YOUR GOAL
This task is to restate all of the entries exactly.

[[ GIVEN ENTRIES, beginning ]]

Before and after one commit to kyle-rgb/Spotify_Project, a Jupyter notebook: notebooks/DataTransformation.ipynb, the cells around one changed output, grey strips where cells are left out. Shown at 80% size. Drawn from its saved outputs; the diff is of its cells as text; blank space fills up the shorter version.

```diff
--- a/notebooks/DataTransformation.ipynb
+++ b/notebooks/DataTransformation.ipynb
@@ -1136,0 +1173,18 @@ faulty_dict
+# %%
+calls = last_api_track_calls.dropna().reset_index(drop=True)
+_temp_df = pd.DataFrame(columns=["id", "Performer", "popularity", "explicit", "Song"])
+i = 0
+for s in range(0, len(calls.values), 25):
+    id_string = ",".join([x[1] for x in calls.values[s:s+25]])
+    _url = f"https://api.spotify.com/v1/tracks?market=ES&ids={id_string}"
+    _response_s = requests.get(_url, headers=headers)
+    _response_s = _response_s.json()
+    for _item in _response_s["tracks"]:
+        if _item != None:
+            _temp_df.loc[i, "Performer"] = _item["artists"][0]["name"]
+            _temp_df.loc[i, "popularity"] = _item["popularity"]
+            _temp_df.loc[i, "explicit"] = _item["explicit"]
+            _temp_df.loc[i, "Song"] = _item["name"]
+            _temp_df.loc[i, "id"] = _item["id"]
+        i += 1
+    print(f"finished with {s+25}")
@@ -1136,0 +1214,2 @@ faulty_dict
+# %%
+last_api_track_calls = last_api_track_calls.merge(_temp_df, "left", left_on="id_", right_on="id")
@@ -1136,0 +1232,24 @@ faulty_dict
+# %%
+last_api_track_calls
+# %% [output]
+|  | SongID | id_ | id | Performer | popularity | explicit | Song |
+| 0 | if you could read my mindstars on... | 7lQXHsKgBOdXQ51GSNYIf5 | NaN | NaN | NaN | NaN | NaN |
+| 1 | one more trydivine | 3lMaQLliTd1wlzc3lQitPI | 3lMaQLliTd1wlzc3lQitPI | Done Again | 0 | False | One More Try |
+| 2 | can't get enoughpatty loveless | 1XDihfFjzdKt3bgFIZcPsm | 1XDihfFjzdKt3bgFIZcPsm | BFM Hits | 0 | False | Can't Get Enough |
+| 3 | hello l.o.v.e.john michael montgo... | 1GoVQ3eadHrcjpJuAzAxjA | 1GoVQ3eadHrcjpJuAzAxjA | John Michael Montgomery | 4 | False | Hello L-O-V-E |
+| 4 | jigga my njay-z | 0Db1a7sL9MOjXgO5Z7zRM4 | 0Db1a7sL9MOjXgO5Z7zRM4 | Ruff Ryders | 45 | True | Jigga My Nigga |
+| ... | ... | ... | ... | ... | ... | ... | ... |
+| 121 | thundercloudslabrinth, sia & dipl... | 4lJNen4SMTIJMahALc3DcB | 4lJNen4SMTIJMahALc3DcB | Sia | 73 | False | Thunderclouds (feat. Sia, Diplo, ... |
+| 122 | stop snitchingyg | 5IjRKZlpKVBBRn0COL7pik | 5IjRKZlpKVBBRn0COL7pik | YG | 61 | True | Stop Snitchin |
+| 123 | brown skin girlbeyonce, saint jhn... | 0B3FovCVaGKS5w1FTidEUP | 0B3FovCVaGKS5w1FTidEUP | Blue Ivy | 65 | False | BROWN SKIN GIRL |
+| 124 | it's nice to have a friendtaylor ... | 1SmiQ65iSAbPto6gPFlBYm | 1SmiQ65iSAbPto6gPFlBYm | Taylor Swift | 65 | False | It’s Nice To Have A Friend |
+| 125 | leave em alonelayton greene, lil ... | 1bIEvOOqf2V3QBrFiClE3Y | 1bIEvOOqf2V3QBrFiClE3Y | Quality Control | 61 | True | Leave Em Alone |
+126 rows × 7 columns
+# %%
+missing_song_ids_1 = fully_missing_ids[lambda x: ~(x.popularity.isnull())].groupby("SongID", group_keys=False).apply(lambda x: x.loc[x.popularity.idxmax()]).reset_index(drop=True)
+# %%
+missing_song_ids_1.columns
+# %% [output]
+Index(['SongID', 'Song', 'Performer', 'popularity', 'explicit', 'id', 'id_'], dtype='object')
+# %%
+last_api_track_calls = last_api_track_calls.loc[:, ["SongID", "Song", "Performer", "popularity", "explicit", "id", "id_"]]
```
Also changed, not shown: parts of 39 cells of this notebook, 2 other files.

[[ GIVEN ENTRIES, end ]]

ANSWER TO THE PROBLEM
Before and after one commit to kyle-rgb/Spotify_Project, a Jupyter notebook: notebooks/DataTransformation.ipynb, the cells around one changed output, grey strips where cells are left out. Shown at 80% size. Drawn from its saved outputs; the diff is of its cells as text; blank space fills up the shorter version.

```diff
--- a/notebooks/DataTransformation.ipynb
+++ b/notebooks/DataTransformation.ipynb
@@ -1136,0 +1173,18 @@ faulty_dict
+# %%
+calls = last_api_track_calls.dropna().reset_index(drop=True)
+_temp_df = pd.DataFrame(columns=["id", "Performer", "popularity", "explicit", "Song"])
+i = 0
+for s in range(0, len(calls.values), 25):
+    id_string = ",".join([x[1] for x in calls.values[s:s+25]])
+    _url = f"https://api.spotify.com/v1/tracks?market=ES&ids={id_string}"
+    _response_s = requests.get(_url, headers=headers)
+    _response_s = _response_s.json()
+    for _item in _response_s["tracks"]:
+        if _item != None:
+            _temp_df.loc[i, "Performer"] = _item["artists"][0]["name"]
+            _temp_df.loc[i, "popularity"] = _item["popularity"]
+            _temp_df.loc[i, "explicit"] = _item["explicit"]
+            _temp_df.loc[i, "Song"] = _item["name"]
+            _temp_df.loc[i, "id"] = _item["id"]
+        i += 1
+    print(f"finished with {s+25}")
@@ -1136,0 +1214,2 @@ faulty_dict
+# %%
+last_api_track_calls = last_api_track_calls.merge(_temp_df, "left", left_on="id_", right_on="id")
@@ -1136,0 +1232,24 @@ faulty_dict
+# %%
+last_api_track_calls
+# %% [output]
+|  | SongID | id_ | id | Performer | popularity | explicit | Song |
+| 0 | if you could read my mindstars on... | 7lQXHsKgBOdXQ51GSNYIf5 | NaN | NaN | NaN | NaN | NaN |
+| 1 | one more trydivine | 3lMaQLliTd1wlzc3lQitPI | 3lMaQLliTd1wlzc3lQitPI | Done Again | 0 | False | One More Try |
+| 2 | can't get enoughpatty loveless | 1XDihfFjzdKt3bgFIZcPsm | 1XDihfFjzdKt3bgFIZcPsm | BFM Hits | 0 | False | Can't Get Enough |
+| 3 | hello l.o.v.e.john michael montgo... | 1GoVQ3eadHrcjpJuAzAxjA | 1GoVQ3eadHrcjpJuAzAxjA | John Michael Montgomery | 4 | False | Hello L-O-V-E |
+| 4 | jigga my njay-z | 0Db1a7sL9MOjXgO5Z7zRM4 | 0Db1a7sL9MOjXgO5Z7zRM4 | Ruff Ryders | 45 | True | Jigga My Nigga |
+| ... | ... | ... | ... | ... | ... | ... | ... |
+| 121 | thundercloudslabrinth, sia & dipl... | 4lJNen4SMTIJMahALc3DcB | 4lJNen4SMTIJMahALc3DcB | Sia | 73 | False | Thunderclouds (feat. Sia, Diplo, ... |
+| 122 | stop snitchingyg | 5IjRKZlpKVBBRn0COL7pik | 5IjRKZlpKVBBRn0COL7pik | YG | 61 | True | Stop Snitchin |
+| 123 | brown skin girlbeyonce, saint jhn... | 0B3FovCVaGKS5w1FTidEUP | 0B3FovCVaGKS5w1FTidEUP | Blue Ivy | 65 | False | BROWN SKIN GIRL |
+| 124 | it's nice to have a friendtaylor ... | 1SmiQ65iSAbPto6gPFlBYm | 1SmiQ65iSAbPto6gPFlBYm | Taylor Swift | 65 | False | It’s Nice To Have A Friend |
+| 125 | leave em alonelayton greene, lil ... | 1bIEvOOqf2V3QBrFiClE3Y | 1bIEvOOqf2V3QBrFiClE3Y | Quality Control | 61 | True | Leave Em Alone |
+126 rows × 7 columns
+# %%
+missing_song_ids_1 = fully_missing_ids[lambda x: ~(x.popularity.isnull())].groupby("SongID", group_keys=False).apply(lambda x: x.loc[x.popularity.idxmax()]).reset_index(drop=True)
+# %%
+missing_song_ids_1.columns
+# %% [output]
+Index(['SongID', 'Song', 'Performer', 'popularity', 'explicit', 'id', 'id_'], dtype='object')
+# %%
+last_api_track_calls = last_api_track_calls.loc[:, ["SongID", "Song", "Performer", "popularity", "explicit", "id", "id_"]]
```
Also changed, not shown: parts of 39 cells of this notebook, 2 other files.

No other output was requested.